To get inside the theatre, we walk down a filthy alley, step around trash cans and over drunks, push our way past eager prostitutes, then enter the back of the building and find our seat in the dark. A white toilet sits smack dab in the middle of Danila Korogodsky's symbolic black set. On the toilet under a spotlight sits a sloppy drunk swilling beer. We have entered the gritty, take-no-prisoners world of poet Charles Bukowski--an angry place full of foul words, available women, and nonstop booze. That's dramatic presentation.
For the next 95 minutes, a drop-dead ensemble of Cal Rep actors explores the gut-wrenching life of "L.A.'s notorious dirty old man" in one of the most powerful small theatre productions I've seen this year. Directed with passion by Joanne Gordon, this visceral journey unfolds as a pastiche of guttural prose, bawdy poetry, philosophical provocation, and shocking imagery, all set brilliantly--and unexpectedly--against Mark Abel's sound design of glorious classical music.
The 10 superb actors are constantly onstage as they rotate through various colorful characters under Nick Solyom's dramatic lighting. John Short, Mark Piatelli, and Richard Holden are breathtaking in their portrayals of Bukowski at different outrageous times in his life. Marjo-Riikka Malela is a knockout as his angry "I've-had-it" wife and his dangerous Garboesque mistress. Shaunte Caraballo and Kree Fieldsa portray a series of sensual women he bedded; Gavin Hawk, Sarah Goldblatt, Gary Grossman, and Mark Frankos fill in contemporary archetypes who are alternately comic, tragic, or frightening.

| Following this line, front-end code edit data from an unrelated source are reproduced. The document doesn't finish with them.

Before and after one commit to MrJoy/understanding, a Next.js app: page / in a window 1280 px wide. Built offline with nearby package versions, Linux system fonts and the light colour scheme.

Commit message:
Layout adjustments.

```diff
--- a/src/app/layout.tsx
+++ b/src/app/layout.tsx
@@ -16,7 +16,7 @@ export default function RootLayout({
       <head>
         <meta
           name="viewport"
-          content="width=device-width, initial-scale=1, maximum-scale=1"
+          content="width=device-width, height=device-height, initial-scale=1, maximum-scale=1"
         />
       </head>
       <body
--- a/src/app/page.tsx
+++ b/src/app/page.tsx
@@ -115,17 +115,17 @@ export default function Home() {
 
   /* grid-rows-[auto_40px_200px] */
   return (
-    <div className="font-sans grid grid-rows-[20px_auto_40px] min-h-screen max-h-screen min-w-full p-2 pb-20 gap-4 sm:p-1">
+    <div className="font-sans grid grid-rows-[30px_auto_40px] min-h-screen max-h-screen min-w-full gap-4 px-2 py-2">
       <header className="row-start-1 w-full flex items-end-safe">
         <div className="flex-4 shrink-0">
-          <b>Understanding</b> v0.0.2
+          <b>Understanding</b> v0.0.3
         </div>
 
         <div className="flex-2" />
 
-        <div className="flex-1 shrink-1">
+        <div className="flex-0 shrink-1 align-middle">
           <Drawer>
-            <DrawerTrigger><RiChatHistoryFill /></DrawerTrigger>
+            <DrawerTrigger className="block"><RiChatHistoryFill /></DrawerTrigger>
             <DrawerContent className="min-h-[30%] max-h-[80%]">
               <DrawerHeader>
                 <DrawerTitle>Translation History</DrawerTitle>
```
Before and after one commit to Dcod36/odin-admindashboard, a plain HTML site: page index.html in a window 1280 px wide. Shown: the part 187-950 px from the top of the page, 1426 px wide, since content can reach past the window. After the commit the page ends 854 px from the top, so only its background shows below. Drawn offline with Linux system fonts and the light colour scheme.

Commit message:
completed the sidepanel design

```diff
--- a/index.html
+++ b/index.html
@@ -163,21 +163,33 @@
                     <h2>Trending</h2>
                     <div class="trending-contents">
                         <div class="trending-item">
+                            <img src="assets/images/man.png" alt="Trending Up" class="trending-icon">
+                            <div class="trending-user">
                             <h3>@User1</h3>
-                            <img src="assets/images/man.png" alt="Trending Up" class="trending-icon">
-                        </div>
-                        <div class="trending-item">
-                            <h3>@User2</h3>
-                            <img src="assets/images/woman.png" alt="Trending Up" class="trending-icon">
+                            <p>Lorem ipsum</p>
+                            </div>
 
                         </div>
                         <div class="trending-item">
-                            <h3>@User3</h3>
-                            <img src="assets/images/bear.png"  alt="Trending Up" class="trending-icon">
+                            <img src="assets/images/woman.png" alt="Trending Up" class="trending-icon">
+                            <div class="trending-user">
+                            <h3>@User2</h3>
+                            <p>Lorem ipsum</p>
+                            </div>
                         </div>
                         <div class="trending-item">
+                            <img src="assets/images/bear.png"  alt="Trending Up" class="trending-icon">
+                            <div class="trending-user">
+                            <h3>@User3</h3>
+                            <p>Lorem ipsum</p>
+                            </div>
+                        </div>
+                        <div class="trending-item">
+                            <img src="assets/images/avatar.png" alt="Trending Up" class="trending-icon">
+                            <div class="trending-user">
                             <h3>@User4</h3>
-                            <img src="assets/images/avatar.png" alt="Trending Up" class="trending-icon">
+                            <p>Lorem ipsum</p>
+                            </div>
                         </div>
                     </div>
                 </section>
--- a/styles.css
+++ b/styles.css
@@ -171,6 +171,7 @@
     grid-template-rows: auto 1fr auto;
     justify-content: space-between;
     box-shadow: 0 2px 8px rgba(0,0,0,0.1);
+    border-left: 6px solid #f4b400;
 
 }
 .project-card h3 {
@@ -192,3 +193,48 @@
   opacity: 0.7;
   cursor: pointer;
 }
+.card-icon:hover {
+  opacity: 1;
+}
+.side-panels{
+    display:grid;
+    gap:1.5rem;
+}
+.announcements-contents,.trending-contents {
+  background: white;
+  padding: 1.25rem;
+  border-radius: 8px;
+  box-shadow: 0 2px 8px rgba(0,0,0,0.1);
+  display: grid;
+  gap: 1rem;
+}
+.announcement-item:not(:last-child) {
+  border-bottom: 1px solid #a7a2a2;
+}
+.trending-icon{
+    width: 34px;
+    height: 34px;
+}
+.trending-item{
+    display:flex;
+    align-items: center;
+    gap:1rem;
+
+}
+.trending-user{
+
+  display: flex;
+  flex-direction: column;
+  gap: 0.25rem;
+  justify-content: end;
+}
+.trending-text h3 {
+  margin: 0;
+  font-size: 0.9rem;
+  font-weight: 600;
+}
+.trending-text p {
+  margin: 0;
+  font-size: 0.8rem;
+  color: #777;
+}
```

In the end, under Bukowski's crude and vulgar exterior, we discover an ardent lover of life who was constantly at war with all the sludge and desecration that filled his world. Like the Beats before him, Bukowski's poetry was a defiant cry of protest that he shouted at the top of his lungs until the day he died.